    NRSKarenRN likes this.
  7. 5
    Quote from merlee
    I have never understood the hemolysis issue with 22 ga catheters. Has anyone seen the how tiny the hollow fibers are in an artificial kidney??!! MUCH tinier than a 22 ga.

    I suppose I should look at the most recent research!

    But each unit needs to be run very slowly for at least 15 minutes, and then per your unit protocol or the doc's orders.
    I don't understand it either. On my unit, we give blood through 22s all the time. I was taught that the need for a larger gauge catheter to transfuse blood is a myth, so I'm surprised to see so many people agree that's it's the correct way to do things.
    tcvnurse, hiddencatRN, kids, and 2 others like this.
  8. 1
    Quote from Orange Tree
    I don't understand it either. On my unit, we give blood through 22s all the time. I was taught that needing a larger gauge catheter to transfuse blood is a myth, so I'm surprised to see so many people agree that's it's the correct way to do things.
    The potential problem is when you put it on a pump (too much pressure through a small gauge catheter can cause hemolysis) or if you ever wanted to give it faster than 2-4hours.

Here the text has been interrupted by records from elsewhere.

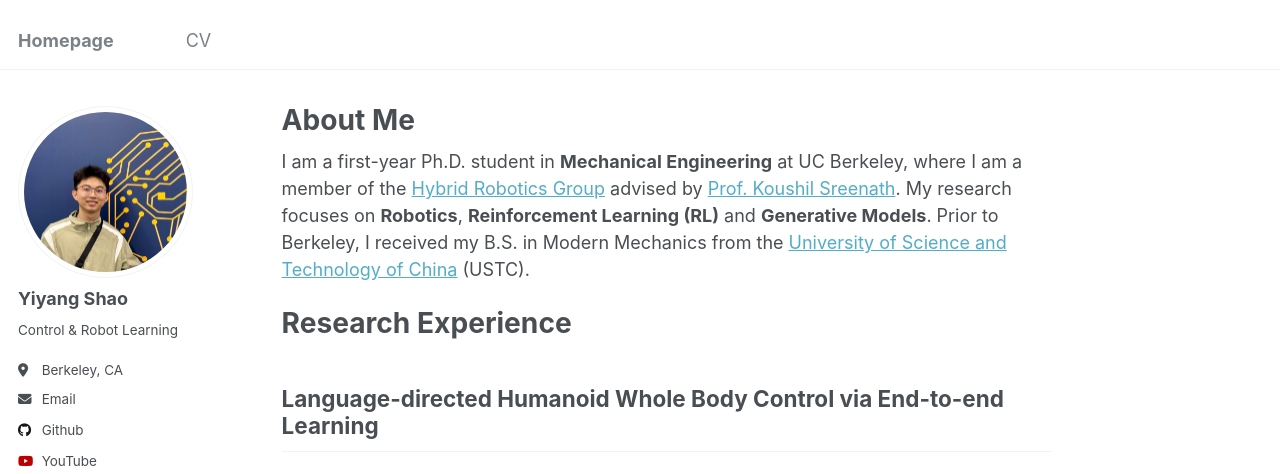
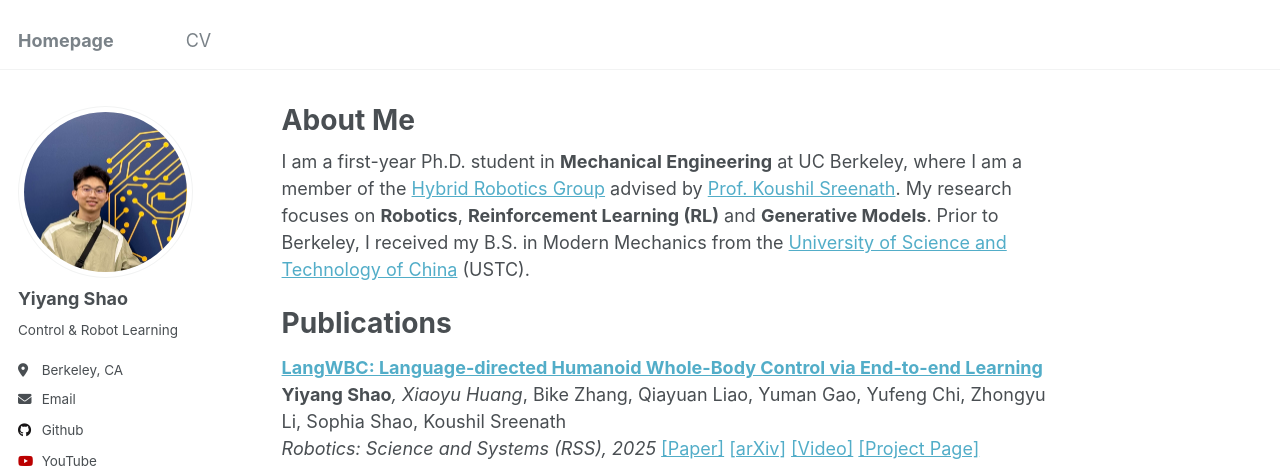
Before and after one commit to YiyangShao2003/YiyangShao2003.github.io, a Jekyll site: the page built from _pages/about.md, in a window 1280 px wide and 1400 px high. Shown: the top 474 px of the window. Built offline with Jekyll 4.4.1, drawn with Linux system fonts in a browser that asks for light colours; some of the changed text lies outside the part shown.

Commit message:
update publication

```diff
--- a/_pages/about.md
+++ b/_pages/about.md
@@ -9,13 +9,16 @@ redirect_from:
 
 I am a first-year Ph.D. student in **Mechanical Engineering** at UC Berkeley, where I am a member of the [Hybrid Robotics Group](https://hybrid-robotics.berkeley.edu/index.html) advised by [Prof. Koushil Sreenath](https://hybrid-robotics.berkeley.edu/koushil/). My research focuses on **Robotics**, **Reinforcement Learning (RL)** and **Generative Models**. Prior to Berkeley, I received my B.S. in Modern Mechanics from the [University of Science and Technology of China](https://en.ustc.edu.cn/) (USTC).
 
-Research Experience
+Publications
 ======
 
-Language-directed Humanoid Whole Body Control via End-to-end Learning
-------
-- An end-to-end method enabling humanoid robots to interpret and execute diverse whole-body motions directly from natural language commands.
+[**LangWBC: Language-directed Humanoid Whole-Body Control via End-to-end Learning**](https://arxiv.org/abs/2504.21738)
+**Yiyang Shao***, Xiaoyu Huang*, Bike Zhang, Qiayuan Liao, Yuman Gao, Yufeng Chi, Zhongyu Li, Sophia Shao, Koushil Sreenath
+*Robotics: Science and Systems (RSS), 2025* [[Paper]](https://www.roboticsproceedings.org/rss21/p065.pdf) [[arXiv]](https://arxiv.org/abs/2504.21738) [[Video]](https://www.youtube.com/watch?v=9AN0GulqWwc) [[Project Page]](https://hybrid-robotics.berkeley.edu/langwbc/)
 <iframe width="560" height="315" src="https://www.youtube.com/embed/9AN0GulqWwc" title="Humanoid Whole Body Control Via Text Command" frameborder="0" allow="accelerometer; autoplay; clipboard-write; encrypted-media; gyroscope; picture-in-picture" allowfullscreen></iframe>
+
+Prior Projects
+======
 
 Learning for Safe Multiple Heterogeneous Quadcopter Control via Generalizable Barrier Certificate
 ------
```
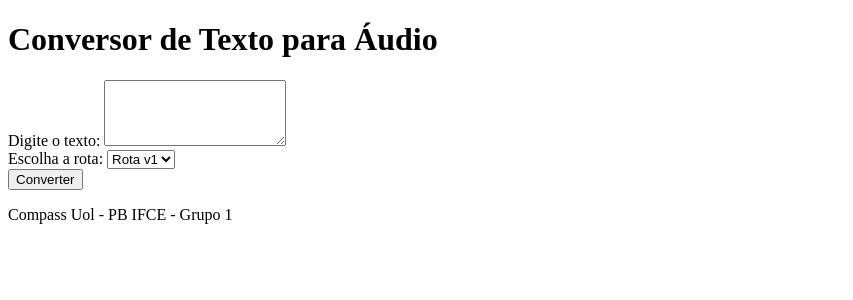
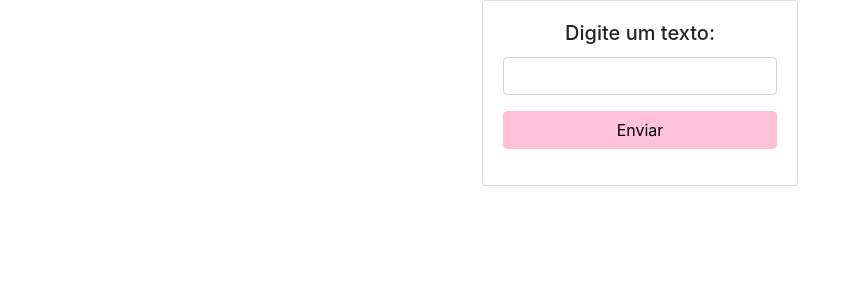
Before and after one commit to fluanbrito/sprint-6-pb-aws-ifce, a Python web app: template api-tts/templates/index.html in a window 1280 px wide. Shown: the top 300 px of the page, without its empty margins (0-853 px from the left). Run offline with Jinja, Linux system fonts and the light colour scheme; the template is opened without the code that fills it, so the values that code supplies are empty; some libraries are stand-ins or nearby versions.

```diff
--- a/api-tts/templates/index.html
+++ b/api-tts/templates/index.html
@@ -1,65 +1,84 @@
 <!DOCTYPE html>
-<html lang="pt-br">
+<html lang="en">
+  <head>
+    <meta charset="UTF-8" />
+    <title>API Text To Speech</title>
+    <link
+      rel="stylesheet"
+      href="https://maxcdn.bootstrapcdn.com/bootstrap/4.0.0/css/bootstrap.min.css"
+    />
+    <style>
+      .btn-pink {
+        background-color: #ffc2d9;
+        border-color: #ffc2d9;
+      }
 
-<head>
-    <meta charset="UTF-8">
-    <meta http-equiv="X-UA-Compatible" content="IE=edge">
-    <meta name="viewport" content="width=device-width, initial-scale=1.0">
-    <title>Conversor de Texto para Áudio</title>
+      .btn-pink:hover {
+        background-color: #f4a4c4;
+        border-color: #f4a4c4;
+      }
+    </style>
   </head>
 
   <body>
-    <header>
-        <h1>Conversor de Texto para Áudio</h1>
-    </header>
-    <main>
-        <form id="form-tts">
-            <label for="input-text">Digite o texto:</label>
-            <textarea id="input-text" name="input-text" rows="4"></textarea>
-            <br>
-            <label for="route-select">Escolha a rota:</label>
-            <select id="route-select" name="route-select">
-                <option value="v1">Rota v1</option>
-                <option value="v2">Rota v2</option>
-                <option value="v3">Rota v3</option>
-            </select>
-            <br>
-            <button type="submit">Converter</button>
+    <div
+      class="container d-flex align-items-center justify-content-center vh-100"
+    >
+      <div class="card">
+        <div class="card-body d-flex align-items-center flex-column">
+          <h5 class="card-title text-center">Digite um texto:</h5>
+          <form>
+            <div class="form-group">
+              <input type="text" class="form-control" id="valorInput" />
+            </div>
+            <button
+              type="button"
+              class="btn btn-pink btn-block"
+              onclick="enviarValor()"
+            >
+              Enviar
+            </button>
           </form>
-        <div id="output"></div>
-    </main>
-    <footer>
-        <p>Compass Uol - PB IFCE - Grupo 1</a></p>
-    </footer>
+          <div id="resultadoDiv" class="mt-3"></div>
+        </div>
+      </div>
+    </div>
 
     <script>
-        const form = document.getElementById("form-tts");
-        const outputDiv = document.getElementById("output");
-        const convertButton = document.querySelector('button[type="submit"]');
+      function enviarValor() {
+        const urlAtual = window.location.href;
+        const valor = document.getElementById("valorInput").value;
 
-        convertButton.addEventListener("click", function (event) {
-            event.preventDefault();
-
-            const text = document.getElementById("input-text").value;
-            const route = document.getElementById("route-select").value;
+        const data = {
+          phrase: valor,
+        };
 
         const xhr = new XMLHttpRequest();
-            xhr.open("POST", `/${route}/tts`, true);
+        xhr.open("POST", urlAtual);
         xhr.setRequestHeader("Content-Type", "application/json");
-
-            xhr.onreadystatechange = function () {
-                if (xhr.readyState === XMLHttpRequest.DONE) {
+        xhr.onload = function () {
+          const response = JSON.parse(xhr.responseText);
           if (xhr.status === 200) {
-                        outputDiv.innerHTML = "<pre>" + xhr.responseText + "</pre>";
+            document.getElementById("resultadoDiv").innerText = JSON.stringify(
+              response,
+              null,
+              2
+            );
+            console.log(xhr.responseText);
           } else {
-                        outputDiv.innerHTML = "<p>Erro ao realizar a conversão. Tente novamente mais tarde.</p>";
-                    }
+            document.getElementById("resultadoDiv").innerText = JSON.stringify(
+              response,
+              null,
+              2
+            );
+            console.error(xhr.responseText);
           }
         };
-
-            xhr.send(JSON.stringify({ phrase: text }));
-        });
+        xhr.onerror = function () {
+          console.error("Erro de rede");
+        };
+        xhr.send(JSON.stringify(data));
+      }
     </script>
   </body>
-
 </html>
--- a/api-tts/v1.py
+++ b/api-tts/v1.py
@@ -1,8 +1,11 @@
 from functions.aux import getAudioData
+import json
+
 
 def v1_tts(event, context):
     try:
-        text = event["phrase"]
+        text = json.loads(event.get('body', '{}'))
+        text = text.get('phrase', [])
 
         dados = getAudioData(text)
 
--- a/api-tts/v2.py
+++ b/api-tts/v2.py
@@ -1,9 +1,12 @@
 from functions.aux import getAudioData, putIntoTable
+import json
+
 
 def v2_tts(event, context):
     try:
 
-        text = event["phrase"]
+        text = json.loads(event.get('body', '{}'))
+        text = text.get('phrase', [])
 
         dados = getAudioData(text)
 
--- a/api-tts/v3.py
+++ b/api-tts/v3.py
@@ -1,9 +1,11 @@
 from functions.aux import *
+
 
 def v3_tts(event, context):
     try:
         # Obtém o texto do corpo da solicitação
-        text = event["phrase"]
+        text = json.loads(event.get('body', '{}'))
+        text = text.get('phrase', [])
 
         dados = getFromTable(text)
         if dados:
@@ -12,7 +14,7 @@ def v3_tts(event, context):
                 "body": {
                     "received_phrase": text,
                     "url_to_audio": dados.url,
-                    "created_audio":dados.date,
+                    "created_audio": dados.date,
                     "unique_id": dados.unique_id
                 }
             }
```
Also changed, not shown: api-tts/serverless.yml (+14 -2 lines). Lines whose indentation alone changed are shown as unchanged.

In some cases with a 22g it maybe hard to get a bag of PRBCs in over 4 hrs with a 22g, but if you want to talk about myths and blood it is also a myth that only NS is compatible with blood. LR use with PRBCs is only a theoretical problem.

    http://www.dtic.mil/cgi-bin/GetTRDoc...f&AD=ADA421564
    http://www.springerlink.com/content/9hv712j8j2612v87/
    Esme12 likes this.
  9. 0
    Quote from wtbcrna
    The potential problem is when you put it on a pump (too much pressure through a small gauge catheter can cause hemolysis) or if you ever wanted to give it faster than 2-4hours. In some cases with a 22g it maybe hard to get a bag of PRBCs in over 4 hrs with a 22g, but if you want to talk about myths and blood it is also a myth that only NS is compatible with blood. LR use with PRBCs is only a theoretical problem.

    http://www.dtic.mil/cgi-bin/GetTRDoc...f&AD=ADA421564
    http://www.springerlink.com/content/9hv712j8j2612v87/
    OK, well the gauge with too high of a pressure makes sense. The LR thing is pretty interesting. I thought blood+LR= dead (or at least harmed).
  10. 11
    How fast the blood goes in depends on how fast it's coming out.

    Ahhhhh, the weekly catheter size vrs blood discussion...IMO. put the blood through the best access you can get, but don't delay a transfusion because the catheter is the wrong color.


Top